### TASK INSTRUCTIONS
How many lines of the data hold the word "const"? State the number and nothing else.

(GIVEN ENTRIES)

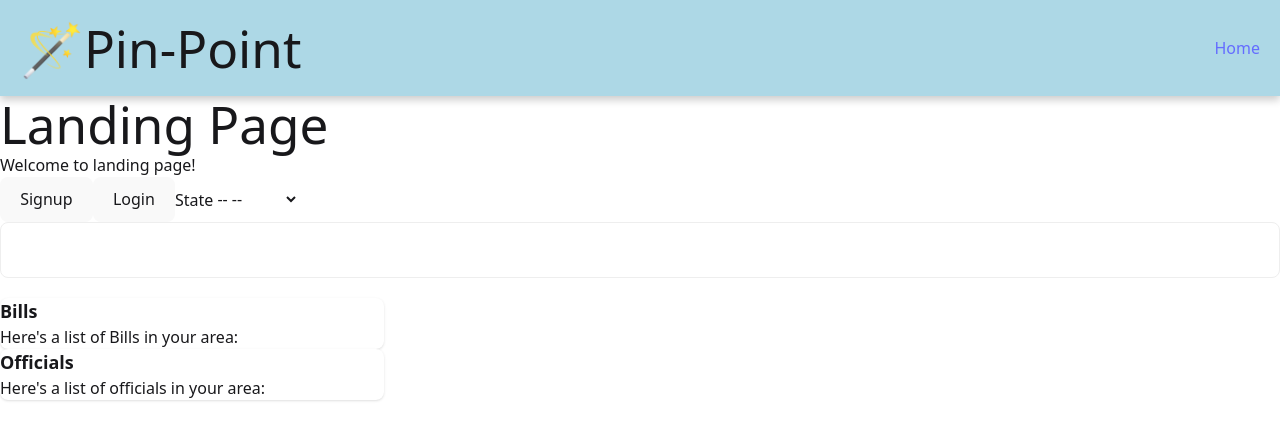
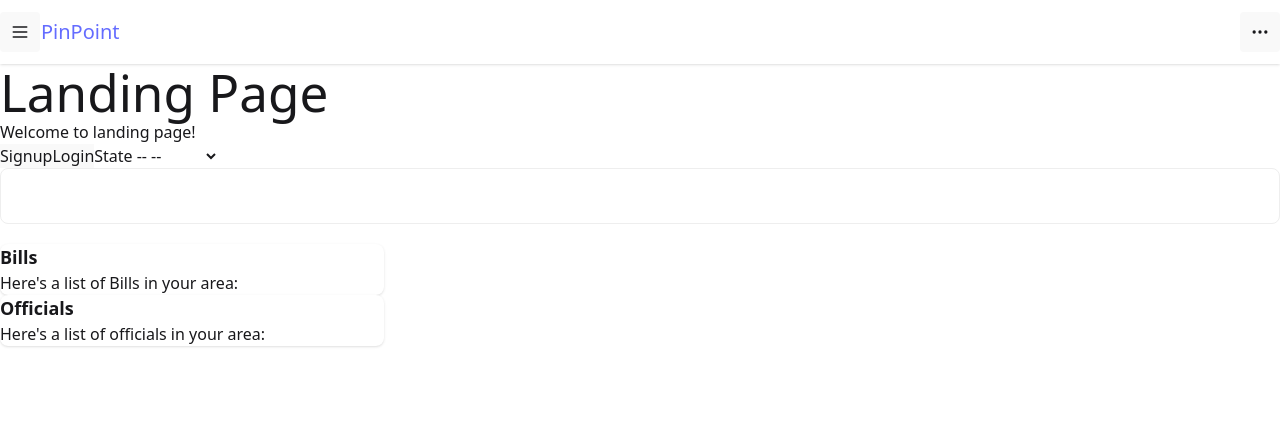
Before and after one commit to SalomeVinces/Team-Figuring-it-out-client-pinpoint, a React (Vite) app in the folder pin-point/: page / in a window 1280 px wide. Shown: the top 440 px of the page. Built offline with nearby package versions, Linux system fonts and the light colour scheme.

Commit message:
added navbar

```diff
--- a/pin-point/src/App.jsx
+++ b/pin-point/src/App.jsx
@@ -3,7 +3,7 @@ import { useState, useEffect } from 'react'
 import { Routes, Route, Navigate, useNavigate } from "react-router-dom"
 
 import './App.css'
-import Header from './Components/Header'
+import Header from './Components/Navbar'
 import Auth from "./Components/Auth"
 import Home from "./Components/Home"
 import Landing from "./Components/Landing"
@@ -24,6 +24,7 @@ function App() {
     localStorage.removeItem("token");
     localStorage.removeItem("uid");
     setToken("");
+
   }
 
   const handleNavigation = (route) => {
--- a/pin-point/src/Components/Header.jsx
+++ /dev/null
@@ -1,20 +0,0 @@
-import React from 'react'
-import "./Components-css/Header.css";
-import { Link } from 'react-router-dom';
-
-const Header = () => {
-  return (
-    <header>
-    <div className="logo"> <h1>🪄Pin-Point </h1></div>
-    <nav>
-      <Link to="/">Home</Link>
-      {/* <Link to="/services">Services</Link>
-      <Link to="/contact">Contact</Link>
-      <Link to="/auth">Authentication</Link> */}
-
-    </nav>
-  </header>
-  )
-}
-
-export default Header
--- /dev/null
+++ b/pin-point/src/Components/Navbar.jsx
@@ -0,0 +1,51 @@
+import React from "react";
+//import "./Components-css/Header.css";
+import { Link } from "react-router-dom";
+
+const Navbar = () => {
+  return (
+    <div className="navbar bg-base-100 shadow-sm">
+      <div className="flex-none">
+        <button className="btn btn-square btn-ghost">
+          <svg
+            xmlns="http://www.w3.org/2000/svg"
+            fill="none"
+            viewBox="0 0 24 24"
+            className="inline-block h-5 w-5 stroke-current"
+          >
+            {" "}
+            <path
+              strokeLinecap="round"
+              strokeLinejoin="round"
+              strokeWidth="2"
+              d="M4 6h16M4 12h16M4 18h16"
+            ></path>{" "}
+          </svg>
+        </button>
+      </div>
+      <div className="flex-1">
+        <a className="btn btn-ghost text-xl">PinPoint</a>
+      </div>
+      <div className="flex-none">
+        <button className="btn btn-square btn-ghost">
+          <svg
+            xmlns="http://www.w3.org/2000/svg"
+            fill="none"
+            viewBox="0 0 24 24"
+            className="inline-block h-5 w-5 stroke-current"
+          >
+            {" "}
+            <path
+              strokeLinecap="round"
+              strokeLinejoin="round"
+              strokeWidth="2"
+              d="M5 12h.01M12 12h.01M19 12h.01M6 12a1 1 0 11-2 0 1 1 0 012 0zm7 0a1 1 0 11-2 0 1 1 0 012 0zm7 0a1 1 0 11-2 0 1 1 0 012 0z"
+            ></path>{" "}
+          </svg>
+        </button>
+      </div>
+    </div>
+  );
+};
+
+export default Navbar;
--- a/pin-point/src/index.css
+++ b/pin-point/src/index.css
@@ -33,7 +33,7 @@ h1 {
   line-height: 1.1;
 }
 
-button {
+/* button {
   border-radius: 8px;
   border: 1px solid transparent;
   padding: 0.6em 1.2em;
@@ -43,7 +43,7 @@ button {
   background-color: #1a1a1a;
   cursor: pointer;
   transition: border-color 0.25s;
-}
+} */
 button:hover {
   border-color: #646cff;
 }
```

(End GIVEN ENTRIES)

### ANSWER TO THE PROBLEM
3